WORK ORDER
Find the line containing "Mimoto as Backend". Reproduce it and every line after it up to the end of the records, exactly as written.

··· INPUT DATA ···

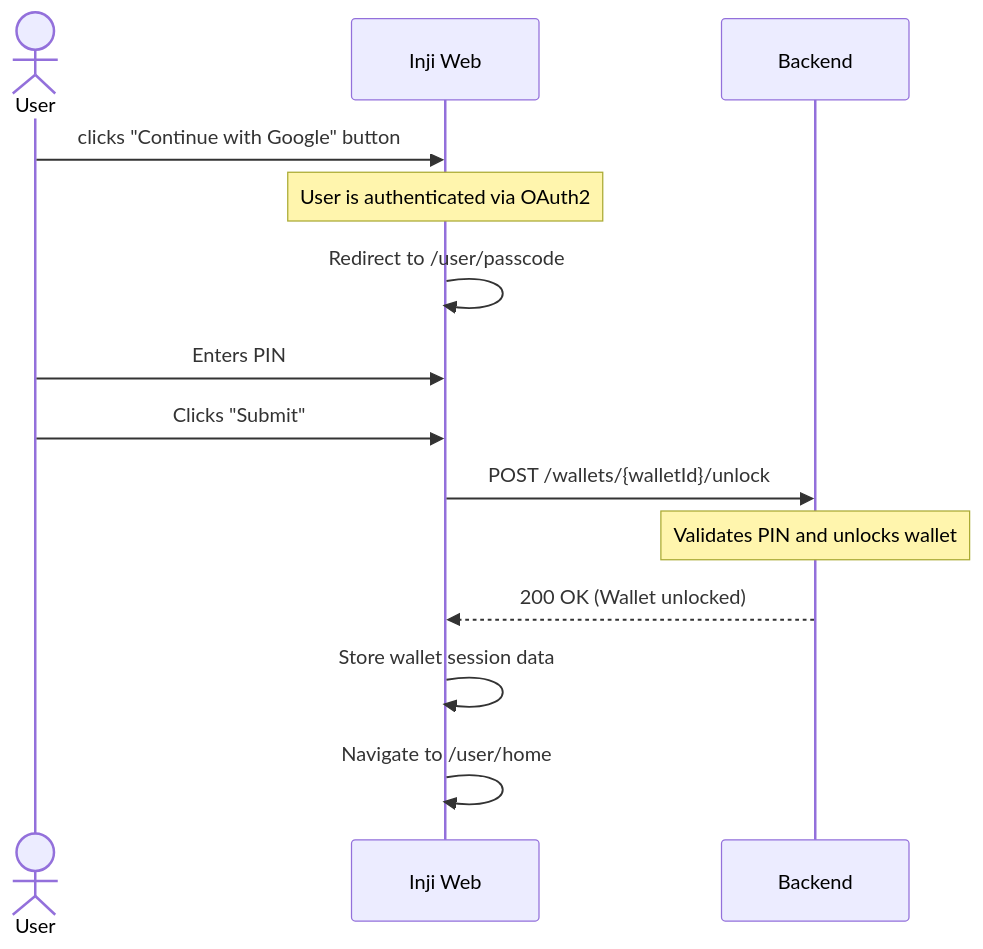
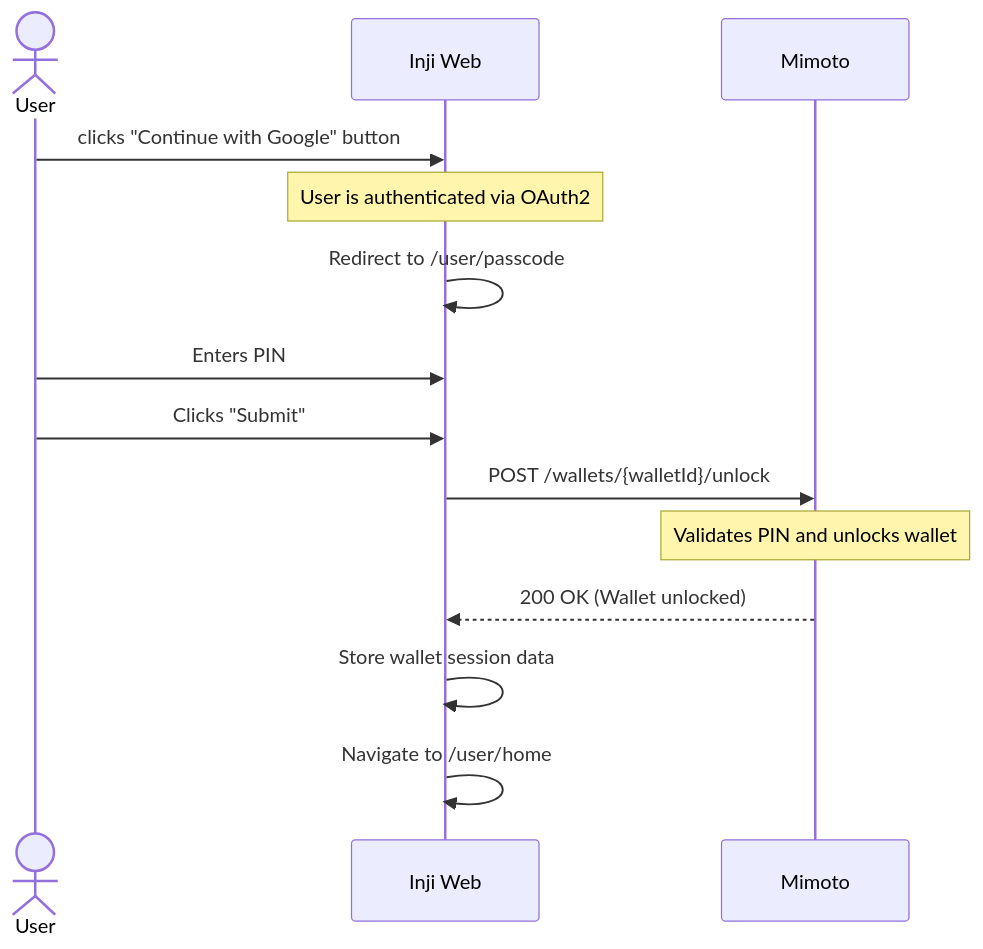
One commit to inji/inji-web changed the diagram in docs/WalletUnlockFlow.md. Above: the diagram before and after it, drawn with Mermaid.

Commit message:
docs(injiweb) simplified wallet unlock flow diagram

````diff
--- a/docs/WalletUnlockFlow.md
+++ b/docs/WalletUnlockFlow.md
@@ -46,24 +46,24 @@
 ```mermaid
 sequenceDiagram
     actor User
     participant UI as Inji Web
-    participant Mimoto as Backend
+    participant Mimoto as Mimoto
 
     User->>UI: clicks "Continue with Google" button
 
     Note over UI: User is authenticated via OAuth2
 
     UI->>UI: Redirect to /user/passcode
 
     User->>UI: Enters PIN
     User->>UI: Clicks "Submit"
 
     UI->>Mimoto: POST /wallets/{walletId}/unlock
 
     Note over Mimoto: Validates PIN and unlocks wallet
 
     Mimoto-->>UI: 200 OK (Wallet unlocked)
 
     UI->>UI: Store wallet session data
     UI->>UI: Navigate to /user/home
 ```
````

···

THE COMPLETED TASK
-    participant Mimoto as Backend
+    participant Mimoto as Mimoto
 
     User->>UI: clicks "Continue with Google" button
 
     Note over UI: User is authenticated via OAuth2
 
     UI->>UI: Redirect to /user/passcode
 
     User->>UI: Enters PIN
     User->>UI: Clicks "Submit"
 
     UI->>Mimoto: POST /wallets/{walletId}/unlock
 
     Note over Mimoto: Validates PIN and unlocks wallet
 
     Mimoto-->>UI: 200 OK (Wallet unlocked)
 
     UI->>UI: Store wallet session data
     UI->>UI: Navigate to /user/home
 ```
````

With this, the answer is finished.